John L. Stoddard, born in 1850, was an American author and lecturer of the nineteenth and twentieth centuries. After graduating from Williams College and teaching at Boston Latin School, he began extensive travelling in 1874, publishing "Red-Letter Days Abroad" a decade later. In addition his apologetic work "Rebuilding a Lost Faith," he also composed ten volumes' worth of popular lectures, collectively printed as "John L. Stoddard's Lectures." Mr. Stoddard died in 1931 at the age of eighty-one.
John L. Stoddard was born in 1850 and died in 1931.
Reviews - What do customers think about Rebuilding A Lost Faith?
Stimulating. Absorbing. Jan 30, 2003

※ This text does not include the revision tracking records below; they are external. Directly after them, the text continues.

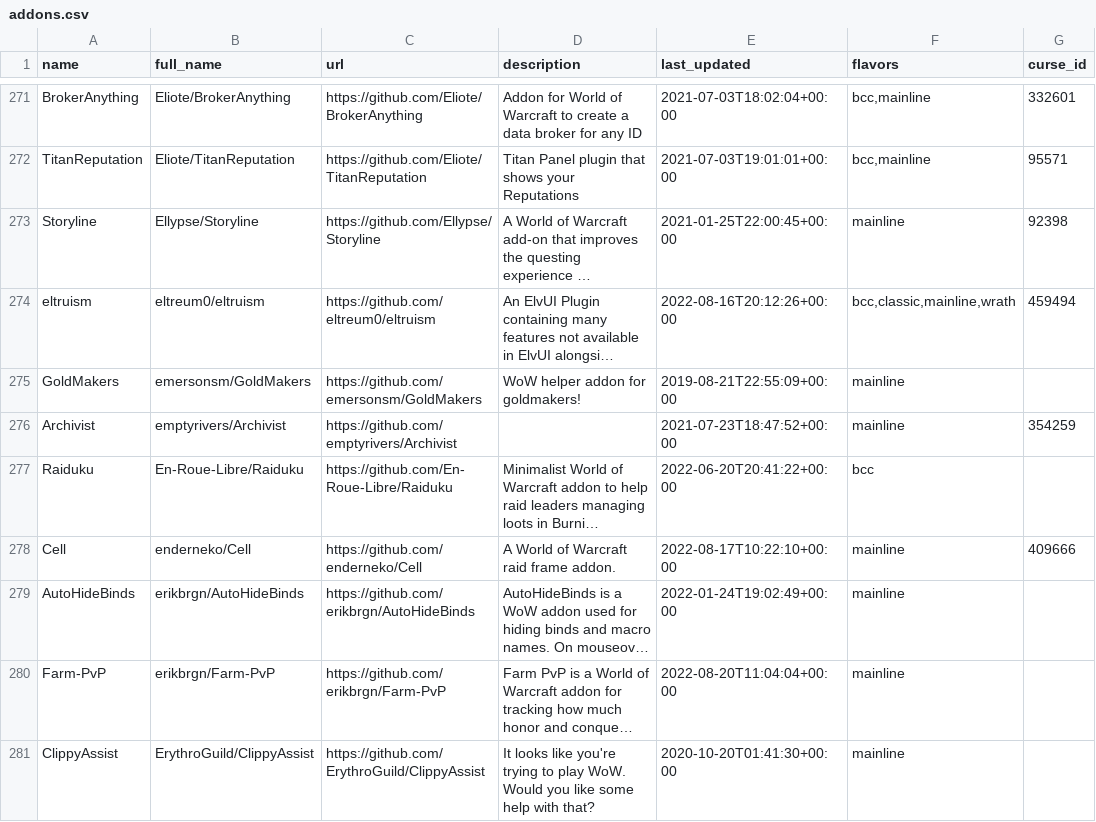
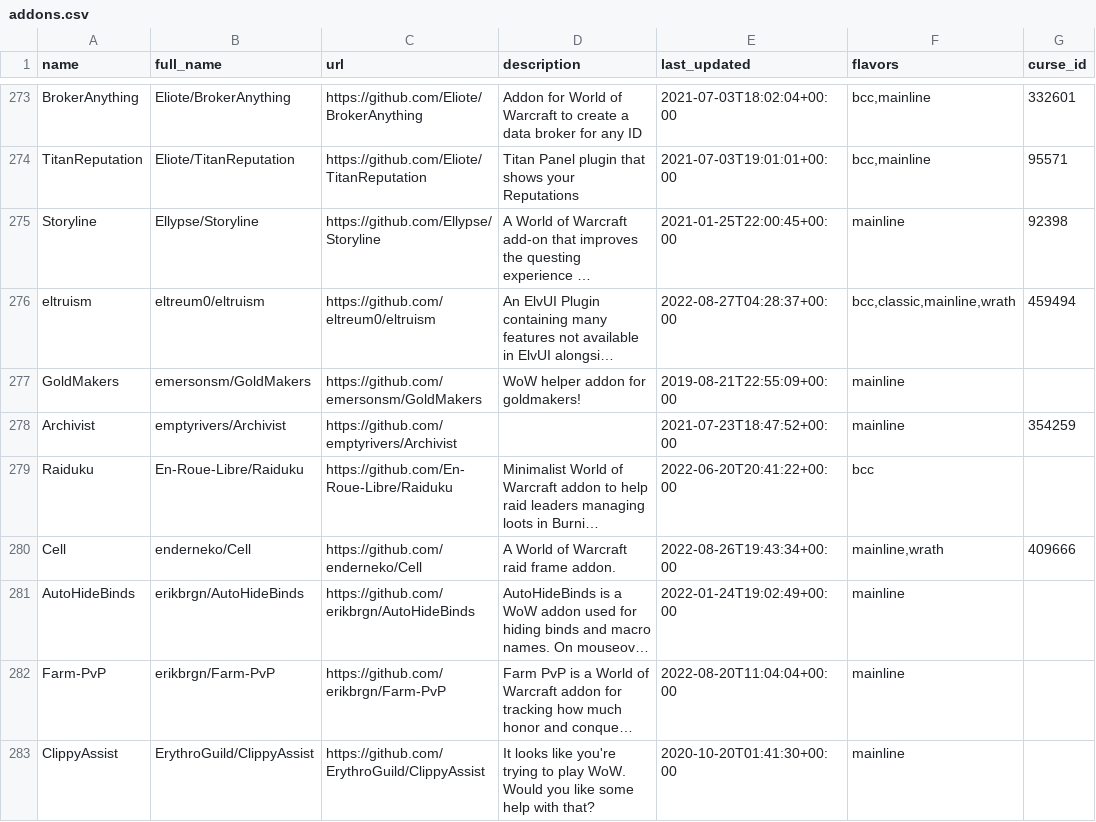
Before and after one commit to layday/github-wow-addon-catalogue, a CSV file: addons.csv, drawn as a sheet; only a part is shown, gaps mark what is left out; long unchanged cells end in …; addresses are those after the commit; the diff covers the shown part only; the diff names each change by its address in the sheet, - before the commit and + after, or states it on an @@ line.

```diff
--- a/addons.csv
+++ b/addons.csv
-E276 (last_updated): 2022-08-16T20:12:26+00:00
+E276 (last_updated): 2022-08-27T04:28:37+00:00
-E280 (last_updated): 2022-08-17T10:22:10+00:00
+E280 (last_updated): 2022-08-26T19:43:34+00:00
-F280 (flavors): mainline
+F280 (flavors): mainline,wrath
```
Also changed, not shown: 6 added rows and 70 edited cells elsewhere in this file.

The author explores his troubled journey from sincere Protestant seminarian to full-fledged agnostic and finally to a devout Catholic. While the book was published in 1922, its themes and ideas are as fresh as if they were written yesterday. It clarifies why Protestants seem to have a deep-seeded dislike for anything Catholic and the Pope, specifically, whom they reject as Vicar of Christ. Stoddard emphasizes that, in the case of Protestants, it's not the person, it's the message which creates havoc in matters of theology. At one point in the book, the author lists all the Protestant sects he could think of (several pages). This is not anti-Protestant, rather, it looks tenderly at the inheritors of Protestant traditions. He is not so kind regarding the instigators of the Protestant Reformation. He also explores Catholic traditions and theology (Pre-Vatican II); particularly things that Catholics accept and simply do as these practices have been handed down over the past 2,000 years. Whether one agrees with his conclusions or not, his perspective is refreshing.
Best book on Christian apologetics I've read-- with a story! Apr 19, 1998
The book reads like an Agatha Christie mystery book. It was so engrossing, I could not put it down-- it is interesting because it involves real people --the author's description of his own life-story and struggle from agnosticism to a clearer understanding of the mysteries of faith. What makes the book interesting is that the author weaves a presentation using sometimes seemingly disjointed pieces of knowledge into an integrated view of a point which sheds light on a mystery of the Christian faith. The book was written in the 1920's and re-issued again in 1994. It is most entertaining because it describes the struggle of an individual with the articles of faith. It is a book that will satisfy both the orthodox for the clarity (certainty) of the arguments, and the liberal mind because it is non-judgmental -- an extraordinary feat! In addition, the book is interesting because it provides the reader with a view of some key issues of doctrine and faith Christians were struggling with at the end of last century and the beginning of this one. It certainly helped me gain an appreciation for the struggles mainland Protestant churches, as well as the Catholic Church is currently experiencing with their congregation and clergy. The author organizes the chapters by postulating individual difficulties of faith he faced, and then proceeds to show how he resolved some of the conundrums. He gave excellent references to support his arguments. The English prose is superb; the logic used to tackle the difficulties posed is impeccable; the arguments, tight. After reading the book I could understand why Christianity has survived two thousand years. When all the arguments fall in place like weaving a complex tapestry, one can appreciate that while certain truths are not self evident, those seeking it with persistence and an open mind, will eventually find it. I would recommend this book to anyone who is seriously interested in understanding the tenets of the Christian faith, or want to understand why Christians believe what they believe. The book is engrossing.
One of the 1st apologetics books I read. Compelling. Jan 19, 1998
I found this book in a rummage sale of books and recommended that TAN reprint it. It was very good and one of the first conversion stories I'd ever read. Some of it was over my head at the time but he covered many of the concerns of contemporary converts very well. The truth is its own reward. I recommend it to anyone but remember that it was originally written early in this century, so it is from a different time and perspective on religion in America.